Before-and-after change records:
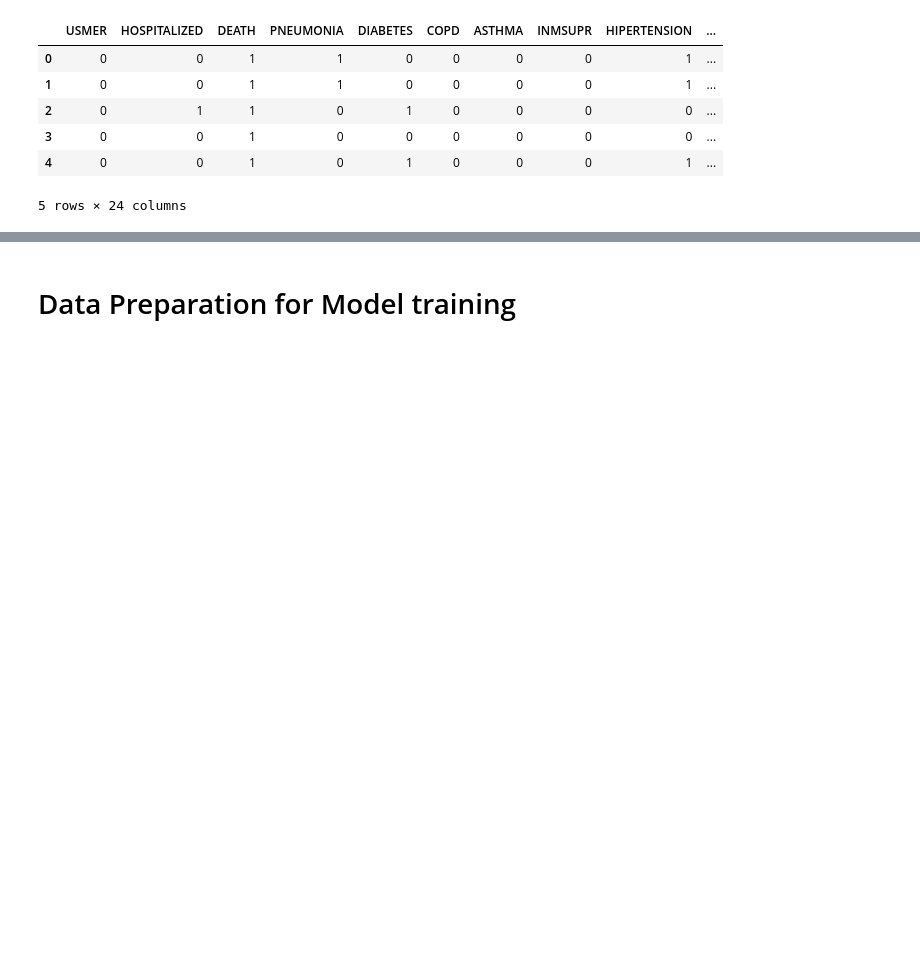
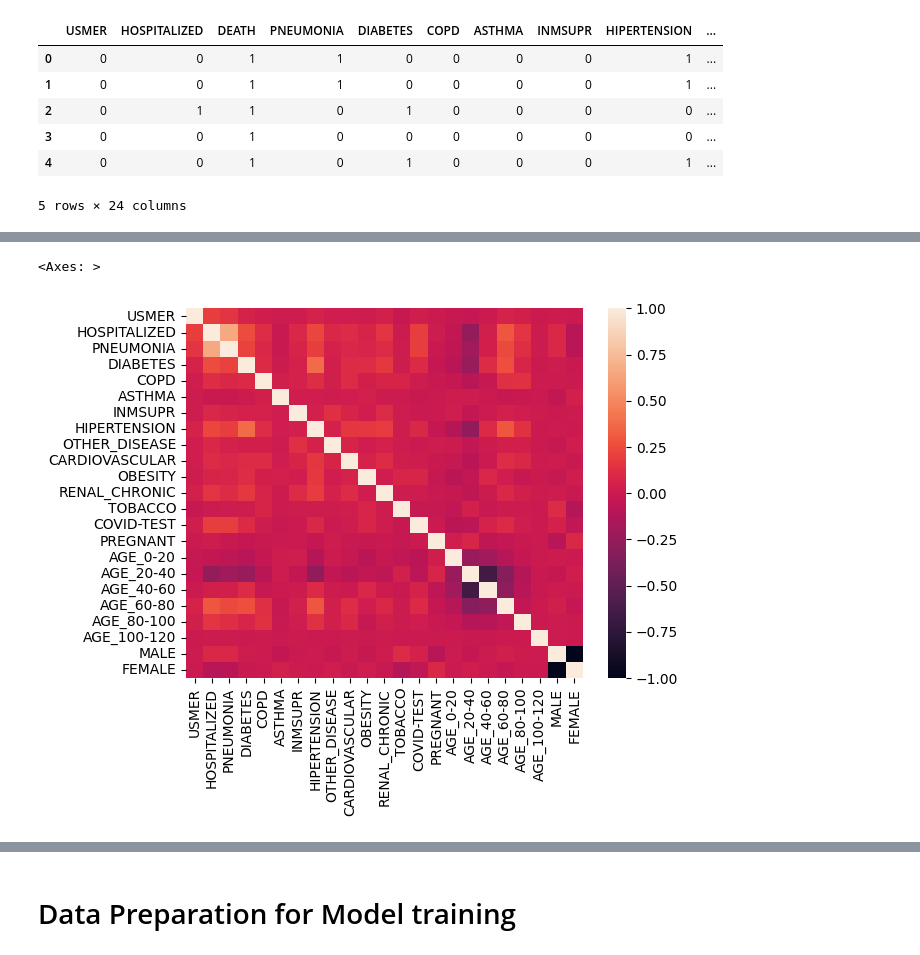
Before and after one commit to IISC-ICAIML-Porject/Covid-19-Mortality-Prediction, a Jupyter notebook: Covid_19_Mortality_prediction.ipynb, the cells around one changed output, grey strips where cells are left out. Cells and saved outputs as stored; diff of their text form; code cells hidden in the pictures; blank space fills up the shorter version.

```diff
--- a/Covid_19_Mortality_prediction.ipynb
+++ b/Covid_19_Mortality_prediction.ipynb
@@ -375,0 +409,5 @@ df_final.corr()
+# %%
+sns.heatmap(data=df_final.drop(axis=1,columns='DEATH').corr())
+# %% [output]
+<Axes: >
+[figure, added]
```
Also changed, not shown: parts of 103 cells of this notebook.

Try it:
Across the entries above, find each line with the word "ipynb" and please copy it out.

Written response:
Before and after one commit to IISC-ICAIML-Porject/Covid-19-Mortality-Prediction, a Jupyter notebook: Covid_19_Mortality_prediction.ipynb, the cells around one changed output, grey strips where cells are left out. Cells and saved outputs as stored; diff of their text form; code cells hidden in the pictures; blank space fills up the shorter version.
--- a/Covid_19_Mortality_prediction.ipynb
+++ b/Covid_19_Mortality_prediction.ipynb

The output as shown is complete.